◆ **Work request**
Below are some records. Return exactly the lines from the one containing "Unify body weight" through the one containing "AES throughout; removed", both included, and only those.

═══ Exercise inputs

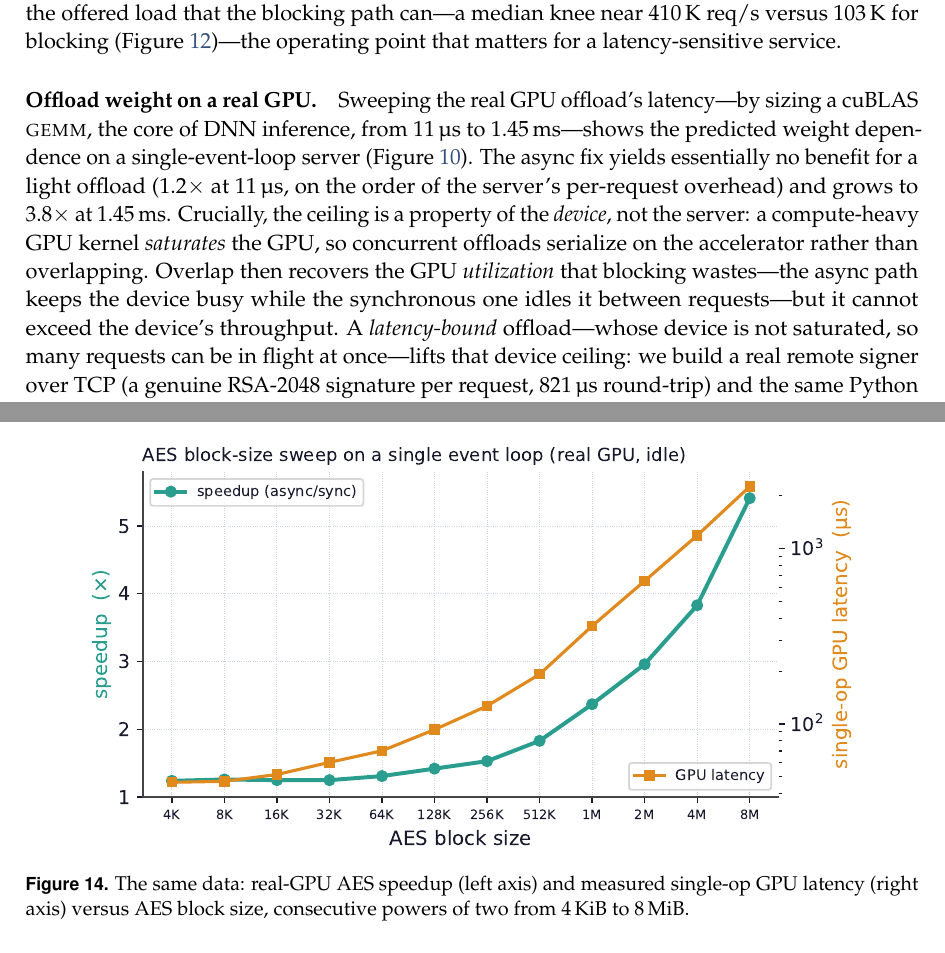
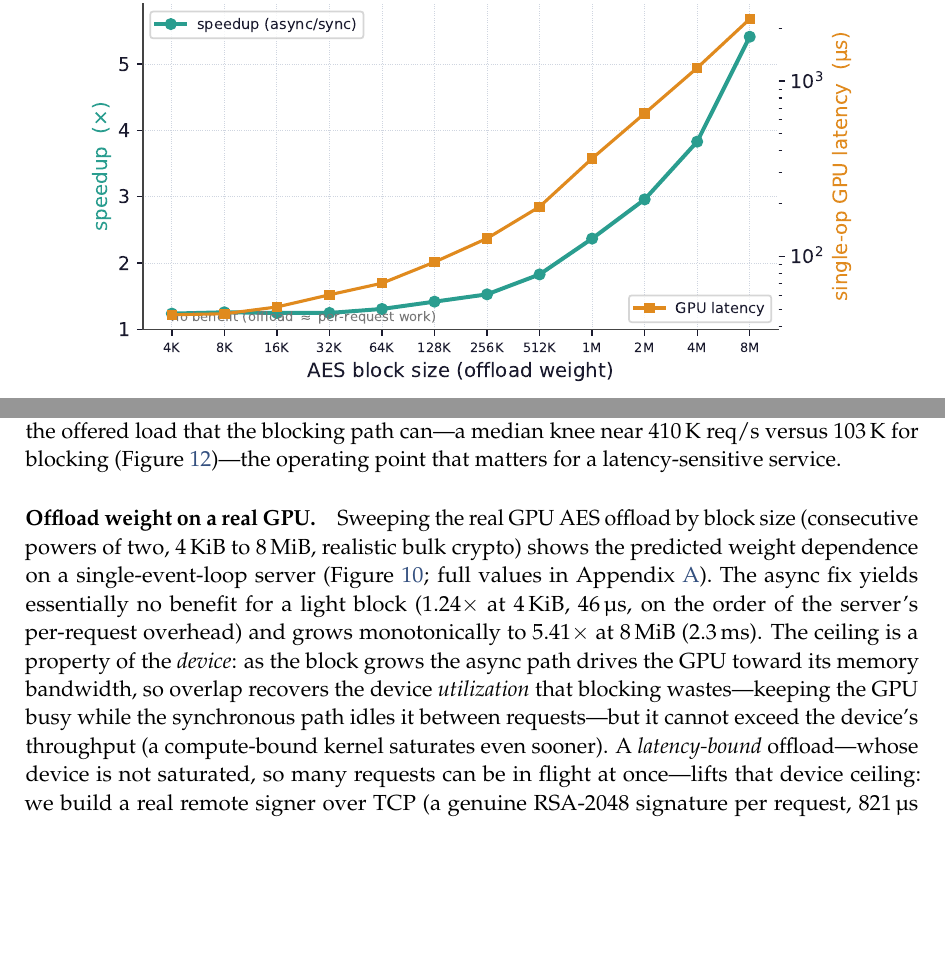
Before and after one commit to 19PINE-AI/transparent-offload, a LaTeX paper (paper/paper.tex, which reads paper/body.tex): two parts of pages 14 and 19 of 22 before the commit and two parts of pages 12 and 14 of 22 after it, joined at a grey line, cut so that both start at the same text, the shorter picture padded with empty space. Compiled offline with pdfLaTeX.

Commit message:
Unify body weight figure on AES block-size (drop GEMM)
fig_weight is now the real-GPU AES block-size sweep (4KB->8MB, 1.24x->5.41x,
dual-axis with single-op GPU latency), consistent with the 1MB-AES app offload
and the appendix. Updated the taxonomy + eval weight paragraphs and the Setup to
AES throughout; removed the GEMM figure and the duplicate appendix figure (the
appendix keeps the detailed table, referencing fig:weight). Clean build, 22 pages.

Co-Authored-By: Claude Opus 4.8 (1M context) <noreply@anthropic.com>

```diff
--- a/paper/body.tex
+++ b/paper/body.tex
@@ -428 +426,6 @@ and it bounds applicability: overlap pays exactly when the offload outweighs the
-    to $1.45$\,ms on a single-event-loop server, the same edit gives no benefit for a light offload
+  \caption{The predictive model, part two (measured, real GPU, idle): overlap pays only when the
+    offload outweighs per-request CPU work. Sweeping a real GPU AES offload by block size
+    (consecutive powers of two, $4$\,KiB--$8$\,MiB) on a single-event-loop server, the same edit gives
+    no benefit for a light block ($1.24\times$ at $4$\,KiB, $46$\,\textmu s) and rises to $5.41\times$
+    at $8$\,MiB ($2.3$\,ms), approaching the GPU's bandwidth. Right axis: measured single-op GPU
+    latency. This condition also explains the transparent runtime's third wall.}
@@ -533,15 +533,15 @@ operating point that matters for a latency-sensitive service.
 \end{figure}
 
 \paragraph{Offload weight on a real GPU.}
-Sweeping the real GPU offload's latency---by sizing a cuBLAS \textsc{gemm}, the core of DNN
-inference, from $11$\,\textmu s to $1.45$\,ms---shows the predicted weight dependence on a
-single-event-loop server (Figure~\ref{fig:weight}). The async fix yields essentially no benefit for
-a light offload ($1.2\times$ at $11$\,\textmu s, on the order of the server's per-request overhead)
-and grows to $3.8\times$ at $1.45$\,ms. Crucially, the ceiling is a property of the \emph{device},
-not the server: a compute-heavy GPU kernel \emph{saturates} the GPU, so concurrent offloads
-serialize on the accelerator rather than overlapping. Overlap then recovers the GPU
-\emph{utilization} that blocking wastes---the async path keeps the device busy while the synchronous
-one idles it between requests---but it cannot exceed the device's throughput. A \emph{latency-bound}
+Sweeping the real GPU AES offload by block size (consecutive powers of two, $4$\,KiB to $8$\,MiB,
+realistic bulk crypto) shows the predicted weight dependence on a single-event-loop server
+(Figure~\ref{fig:weight}; full values in Appendix~\ref{app:blocksize}). The async fix yields
+essentially no benefit for a light block ($1.24\times$ at $4$\,KiB, $46$\,\textmu s, on the order of
+the server's per-request overhead) and grows monotonically to $5.41\times$ at $8$\,MiB
+($2.3$\,ms). The ceiling is a property of the \emph{device}: as the block grows the async path drives
+the GPU toward its memory bandwidth, so overlap recovers the device \emph{utilization} that blocking
+wastes---keeping the GPU busy while the synchronous path idles it between requests---but it cannot
+exceed the device's throughput (a compute-bound kernel saturates even sooner). A \emph{latency-bound}
 offload---whose device is not saturated, so many requests can be in flight at once---lifts that
 device ceiling: we build a real remote signer over TCP (a genuine RSA-2048 signature per request,
 $821$\,\textmu s round-trip) and the same Python server reaches $3.53\times$ ($2038\to7202$\,req/s).
@@ -744,11 +744,3 @@ to the GPU's throughput ceiling.
     \texttt{transparent-runtime/apps/aes\_blocksize\_py\_results.csv}.}
   \label{tab:blocksize}
 \end{table}
-
-\begin{figure}[h]
-  \centering
-  \includegraphics[width=0.86\linewidth]{figs/fig_blocksize.pdf}
-  \caption{The same data: real-GPU AES speedup (left axis) and measured single-op GPU latency (right
-    axis) versus AES block size, consecutive powers of two from $4$\,KiB to $8$\,MiB.}
-  \label{fig:blocksize}
-\end{figure}
```
Also changed, not shown: paper/figs/fig_blocksize.pdf (deleted), paper/figs/fig_weight.pdf, paper/paper.pdf, paper/body.tex (31 more changed lines), 1 other file.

══════

◆ **Exercise answer**
Unify body weight figure on AES block-size (drop GEMM)
fig_weight is now the real-GPU AES block-size sweep (4KB->8MB, 1.24x->5.41x,
dual-axis with single-op GPU latency), consistent with the 1MB-AES app offload
and the appendix. Updated the taxonomy + eval weight paragraphs and the Setup to
AES throughout; removed the GEMM figure and the duplicate appendix figure (the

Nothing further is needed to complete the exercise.